Hope in Every Step-Artwork Selections 3rd Prize.
by Juror Mark Tindle:
"These three woven panels are packed with meaning and vividly capture the experiences of the artist in thier family's attempts to enter the USA escaping a civil war in Central America. The work speaks to the feelings of fear, loss and confusing,which share paticularly strong-felt by children who exist together as one and the results is profoundly moving."
It's going to be exhibiting at First Presbyterian Church 1200 SW Alder Street Portland, OR 97205 during September & October 2021
weaving, appliqué, sewing
canvas, found-objects, woven
I was six years old when I crossed the border.
I felt scared, anxious, and excited to get to the other side,
where my mother was. I didn't remember her well.
She left El Salvador for the US when I was three years old.
We tried to cross the border twice.
The first time they caught us.
I remember seeing this big 4x4 truck that was white and green.
On the side, it said: IMMIGRATION CUSTOMS ENFORCEMENT.
We had to go back through Tijuana, and stay in a run-down motel.
My Abuelita, Brother, Sister, and two coyotes stayed in one small room.
The next night, we tried a second attempt.
ICE caught us again!
The two coyotes ran away.
I sat in the 4x4 holding my sister's hand.
ICE talked to my Abuelita, and they agreed to let us go.
They had the same color of skin as we did.
We ran and ran—this is when I lost my shoe. It wasn’t just any shoe.
It was the shoe that my mom sent me from the US.
It was the shoe I wore for three years. It was special to me.
It was navy blue Mary-Jane, made from leather, with buckle straps.
And it had four ‘tears’ decorating the toe-cap.
I wonder where it is now?
Or has it decomposed somewhere in the desert?
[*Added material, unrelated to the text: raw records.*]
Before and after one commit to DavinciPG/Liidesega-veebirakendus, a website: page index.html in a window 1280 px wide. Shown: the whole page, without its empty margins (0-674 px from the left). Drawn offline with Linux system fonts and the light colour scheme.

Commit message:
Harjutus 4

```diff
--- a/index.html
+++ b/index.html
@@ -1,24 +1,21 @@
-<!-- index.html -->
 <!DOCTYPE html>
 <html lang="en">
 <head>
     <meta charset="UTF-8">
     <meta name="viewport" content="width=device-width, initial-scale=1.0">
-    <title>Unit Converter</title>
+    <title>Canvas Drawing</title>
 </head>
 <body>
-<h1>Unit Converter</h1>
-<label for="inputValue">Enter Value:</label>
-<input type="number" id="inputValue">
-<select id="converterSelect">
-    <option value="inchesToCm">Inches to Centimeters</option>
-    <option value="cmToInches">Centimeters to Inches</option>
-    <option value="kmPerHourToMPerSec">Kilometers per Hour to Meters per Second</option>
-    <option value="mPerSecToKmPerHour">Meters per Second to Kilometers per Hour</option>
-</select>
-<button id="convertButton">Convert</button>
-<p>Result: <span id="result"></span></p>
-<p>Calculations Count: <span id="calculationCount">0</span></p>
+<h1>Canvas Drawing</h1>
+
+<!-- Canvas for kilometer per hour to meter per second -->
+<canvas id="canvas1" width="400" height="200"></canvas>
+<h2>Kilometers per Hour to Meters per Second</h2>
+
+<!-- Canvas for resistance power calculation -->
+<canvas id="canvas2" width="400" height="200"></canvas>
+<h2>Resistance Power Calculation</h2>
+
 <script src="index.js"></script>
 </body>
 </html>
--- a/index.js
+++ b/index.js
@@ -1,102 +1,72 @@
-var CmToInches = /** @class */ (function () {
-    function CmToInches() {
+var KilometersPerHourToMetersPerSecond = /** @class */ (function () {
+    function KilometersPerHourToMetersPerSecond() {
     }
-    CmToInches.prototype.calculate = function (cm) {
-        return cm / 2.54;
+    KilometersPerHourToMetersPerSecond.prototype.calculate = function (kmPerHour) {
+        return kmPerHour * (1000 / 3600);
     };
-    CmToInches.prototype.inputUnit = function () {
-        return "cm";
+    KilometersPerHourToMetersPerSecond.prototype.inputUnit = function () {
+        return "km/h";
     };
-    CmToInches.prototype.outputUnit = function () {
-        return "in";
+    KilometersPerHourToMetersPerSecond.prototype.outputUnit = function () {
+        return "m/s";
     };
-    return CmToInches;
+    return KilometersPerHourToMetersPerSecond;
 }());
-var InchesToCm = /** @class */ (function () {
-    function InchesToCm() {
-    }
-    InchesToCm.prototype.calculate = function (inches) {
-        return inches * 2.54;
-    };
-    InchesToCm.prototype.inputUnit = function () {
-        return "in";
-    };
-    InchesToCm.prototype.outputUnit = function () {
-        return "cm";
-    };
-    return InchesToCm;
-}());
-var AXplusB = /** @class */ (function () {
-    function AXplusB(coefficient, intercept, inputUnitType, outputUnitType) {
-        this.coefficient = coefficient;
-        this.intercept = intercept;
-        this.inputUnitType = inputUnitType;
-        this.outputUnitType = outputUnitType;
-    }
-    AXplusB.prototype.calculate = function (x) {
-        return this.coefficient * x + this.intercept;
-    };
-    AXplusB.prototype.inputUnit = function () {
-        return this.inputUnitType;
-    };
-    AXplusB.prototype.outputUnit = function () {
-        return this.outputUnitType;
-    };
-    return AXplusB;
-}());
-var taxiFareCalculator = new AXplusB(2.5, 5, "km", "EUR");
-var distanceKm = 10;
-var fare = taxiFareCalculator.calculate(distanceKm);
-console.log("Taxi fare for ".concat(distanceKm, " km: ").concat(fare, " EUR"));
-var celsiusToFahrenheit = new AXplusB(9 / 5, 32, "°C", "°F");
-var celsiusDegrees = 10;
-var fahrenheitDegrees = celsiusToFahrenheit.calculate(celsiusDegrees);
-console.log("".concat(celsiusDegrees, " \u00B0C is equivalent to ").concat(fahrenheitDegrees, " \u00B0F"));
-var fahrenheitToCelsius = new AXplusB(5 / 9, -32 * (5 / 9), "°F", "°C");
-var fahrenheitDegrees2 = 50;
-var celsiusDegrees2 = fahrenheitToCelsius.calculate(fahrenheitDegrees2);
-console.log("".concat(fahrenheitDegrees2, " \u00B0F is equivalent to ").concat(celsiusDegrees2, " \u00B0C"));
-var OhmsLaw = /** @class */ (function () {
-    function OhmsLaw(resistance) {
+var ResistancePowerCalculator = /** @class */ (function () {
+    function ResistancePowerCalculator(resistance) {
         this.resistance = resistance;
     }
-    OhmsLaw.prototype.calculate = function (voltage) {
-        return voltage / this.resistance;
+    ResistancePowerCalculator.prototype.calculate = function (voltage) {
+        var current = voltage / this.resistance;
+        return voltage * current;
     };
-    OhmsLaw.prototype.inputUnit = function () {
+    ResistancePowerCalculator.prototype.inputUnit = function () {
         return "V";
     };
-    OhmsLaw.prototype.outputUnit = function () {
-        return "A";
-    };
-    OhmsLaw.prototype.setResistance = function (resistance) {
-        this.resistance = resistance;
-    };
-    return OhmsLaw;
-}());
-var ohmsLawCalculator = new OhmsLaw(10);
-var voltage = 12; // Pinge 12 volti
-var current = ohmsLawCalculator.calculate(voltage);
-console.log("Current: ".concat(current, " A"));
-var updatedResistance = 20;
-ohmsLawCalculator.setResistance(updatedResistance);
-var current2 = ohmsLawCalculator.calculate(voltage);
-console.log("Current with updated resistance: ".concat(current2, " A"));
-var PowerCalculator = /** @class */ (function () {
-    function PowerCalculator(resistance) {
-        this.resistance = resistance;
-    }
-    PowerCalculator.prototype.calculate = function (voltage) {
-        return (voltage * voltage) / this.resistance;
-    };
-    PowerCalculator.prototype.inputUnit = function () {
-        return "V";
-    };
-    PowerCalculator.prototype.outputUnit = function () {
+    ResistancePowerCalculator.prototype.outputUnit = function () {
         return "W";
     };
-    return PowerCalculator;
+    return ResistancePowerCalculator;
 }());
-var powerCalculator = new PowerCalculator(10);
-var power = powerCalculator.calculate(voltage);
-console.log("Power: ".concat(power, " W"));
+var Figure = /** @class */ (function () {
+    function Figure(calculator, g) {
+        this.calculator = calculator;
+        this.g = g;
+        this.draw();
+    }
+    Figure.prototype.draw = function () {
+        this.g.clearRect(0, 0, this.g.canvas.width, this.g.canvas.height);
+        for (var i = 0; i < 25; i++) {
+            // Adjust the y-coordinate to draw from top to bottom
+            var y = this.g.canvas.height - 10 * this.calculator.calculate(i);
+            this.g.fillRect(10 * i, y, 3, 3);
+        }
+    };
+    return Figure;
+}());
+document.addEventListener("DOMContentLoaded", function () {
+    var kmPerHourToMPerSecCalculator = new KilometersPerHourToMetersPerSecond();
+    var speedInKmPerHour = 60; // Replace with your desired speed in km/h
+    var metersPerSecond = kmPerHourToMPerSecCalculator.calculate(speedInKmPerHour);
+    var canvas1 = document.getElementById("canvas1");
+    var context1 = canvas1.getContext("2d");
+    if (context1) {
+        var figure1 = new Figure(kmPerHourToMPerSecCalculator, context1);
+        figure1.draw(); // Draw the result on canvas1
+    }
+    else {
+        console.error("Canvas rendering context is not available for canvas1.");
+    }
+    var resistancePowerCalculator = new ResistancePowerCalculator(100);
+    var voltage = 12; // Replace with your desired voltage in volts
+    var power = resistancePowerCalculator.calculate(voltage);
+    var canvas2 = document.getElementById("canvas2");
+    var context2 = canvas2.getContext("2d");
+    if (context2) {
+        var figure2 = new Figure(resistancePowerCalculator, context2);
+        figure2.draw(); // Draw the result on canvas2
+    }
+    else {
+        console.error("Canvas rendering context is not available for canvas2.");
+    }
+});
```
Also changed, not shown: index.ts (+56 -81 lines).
In the third panel of El Zapato Trip-tik,
you can see a representation of my shoe,
resting near the chaparral prickly pear and
Silver cholla cacti.